What to produce -
The lines to copy are those holding the string "left" in the entries below.

Records from a data source
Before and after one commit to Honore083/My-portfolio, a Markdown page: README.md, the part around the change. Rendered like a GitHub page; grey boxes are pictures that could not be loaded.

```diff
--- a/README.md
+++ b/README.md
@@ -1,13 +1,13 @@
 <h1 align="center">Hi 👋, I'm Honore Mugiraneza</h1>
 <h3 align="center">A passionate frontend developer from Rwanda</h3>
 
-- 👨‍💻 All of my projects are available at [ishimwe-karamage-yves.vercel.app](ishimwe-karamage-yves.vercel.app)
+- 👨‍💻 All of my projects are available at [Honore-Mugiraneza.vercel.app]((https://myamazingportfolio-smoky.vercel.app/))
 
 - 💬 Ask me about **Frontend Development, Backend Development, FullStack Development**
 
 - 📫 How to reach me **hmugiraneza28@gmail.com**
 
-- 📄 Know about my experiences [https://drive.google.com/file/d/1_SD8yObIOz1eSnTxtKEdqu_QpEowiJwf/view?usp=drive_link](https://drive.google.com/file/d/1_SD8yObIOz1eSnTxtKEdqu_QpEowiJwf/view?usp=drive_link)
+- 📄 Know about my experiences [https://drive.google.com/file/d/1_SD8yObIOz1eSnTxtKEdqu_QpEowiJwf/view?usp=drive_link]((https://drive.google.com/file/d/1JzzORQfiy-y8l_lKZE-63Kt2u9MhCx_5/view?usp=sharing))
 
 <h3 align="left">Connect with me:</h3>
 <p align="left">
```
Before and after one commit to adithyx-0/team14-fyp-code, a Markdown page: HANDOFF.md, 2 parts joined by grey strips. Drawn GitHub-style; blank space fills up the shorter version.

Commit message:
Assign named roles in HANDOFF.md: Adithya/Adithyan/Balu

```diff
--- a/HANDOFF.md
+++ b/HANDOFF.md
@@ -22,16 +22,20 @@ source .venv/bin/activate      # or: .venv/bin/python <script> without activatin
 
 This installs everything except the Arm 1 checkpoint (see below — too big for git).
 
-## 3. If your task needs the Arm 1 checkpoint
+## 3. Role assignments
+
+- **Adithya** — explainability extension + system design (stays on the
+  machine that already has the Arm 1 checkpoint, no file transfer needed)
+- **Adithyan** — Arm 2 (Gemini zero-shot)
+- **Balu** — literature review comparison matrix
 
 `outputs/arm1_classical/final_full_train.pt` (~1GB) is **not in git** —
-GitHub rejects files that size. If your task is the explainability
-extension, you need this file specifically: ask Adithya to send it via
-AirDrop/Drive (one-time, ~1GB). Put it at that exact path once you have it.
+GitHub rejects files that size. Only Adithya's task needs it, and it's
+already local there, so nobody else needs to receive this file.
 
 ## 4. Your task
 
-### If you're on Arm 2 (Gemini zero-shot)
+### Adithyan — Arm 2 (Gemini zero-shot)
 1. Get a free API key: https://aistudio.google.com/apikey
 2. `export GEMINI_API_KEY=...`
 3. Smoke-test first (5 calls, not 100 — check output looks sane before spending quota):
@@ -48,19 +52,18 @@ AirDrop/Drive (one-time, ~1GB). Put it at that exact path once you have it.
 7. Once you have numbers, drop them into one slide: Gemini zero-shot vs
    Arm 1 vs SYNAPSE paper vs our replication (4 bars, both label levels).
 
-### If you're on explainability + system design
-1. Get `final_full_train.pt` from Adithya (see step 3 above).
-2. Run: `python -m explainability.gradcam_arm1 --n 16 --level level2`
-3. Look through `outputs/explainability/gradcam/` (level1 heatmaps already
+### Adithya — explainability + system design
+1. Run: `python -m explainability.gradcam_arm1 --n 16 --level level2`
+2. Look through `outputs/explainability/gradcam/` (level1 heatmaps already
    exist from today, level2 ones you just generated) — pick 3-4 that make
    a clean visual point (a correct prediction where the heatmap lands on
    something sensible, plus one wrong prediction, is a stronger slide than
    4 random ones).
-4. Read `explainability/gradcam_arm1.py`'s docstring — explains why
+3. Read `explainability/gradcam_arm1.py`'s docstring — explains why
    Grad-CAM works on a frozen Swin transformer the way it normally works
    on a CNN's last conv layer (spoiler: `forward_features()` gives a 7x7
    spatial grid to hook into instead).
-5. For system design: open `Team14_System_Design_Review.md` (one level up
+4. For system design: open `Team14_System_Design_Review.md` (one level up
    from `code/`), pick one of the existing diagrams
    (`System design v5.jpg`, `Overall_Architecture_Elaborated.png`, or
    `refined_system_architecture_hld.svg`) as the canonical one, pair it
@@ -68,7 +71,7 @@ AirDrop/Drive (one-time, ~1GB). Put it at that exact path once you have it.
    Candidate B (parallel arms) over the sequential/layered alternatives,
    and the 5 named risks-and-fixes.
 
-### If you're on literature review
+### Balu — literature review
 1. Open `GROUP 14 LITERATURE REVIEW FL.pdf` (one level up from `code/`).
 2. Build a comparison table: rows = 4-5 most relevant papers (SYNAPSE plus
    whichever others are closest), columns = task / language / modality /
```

Response -
 <h3 align="left">Connect with me:</h3>
 <p align="left">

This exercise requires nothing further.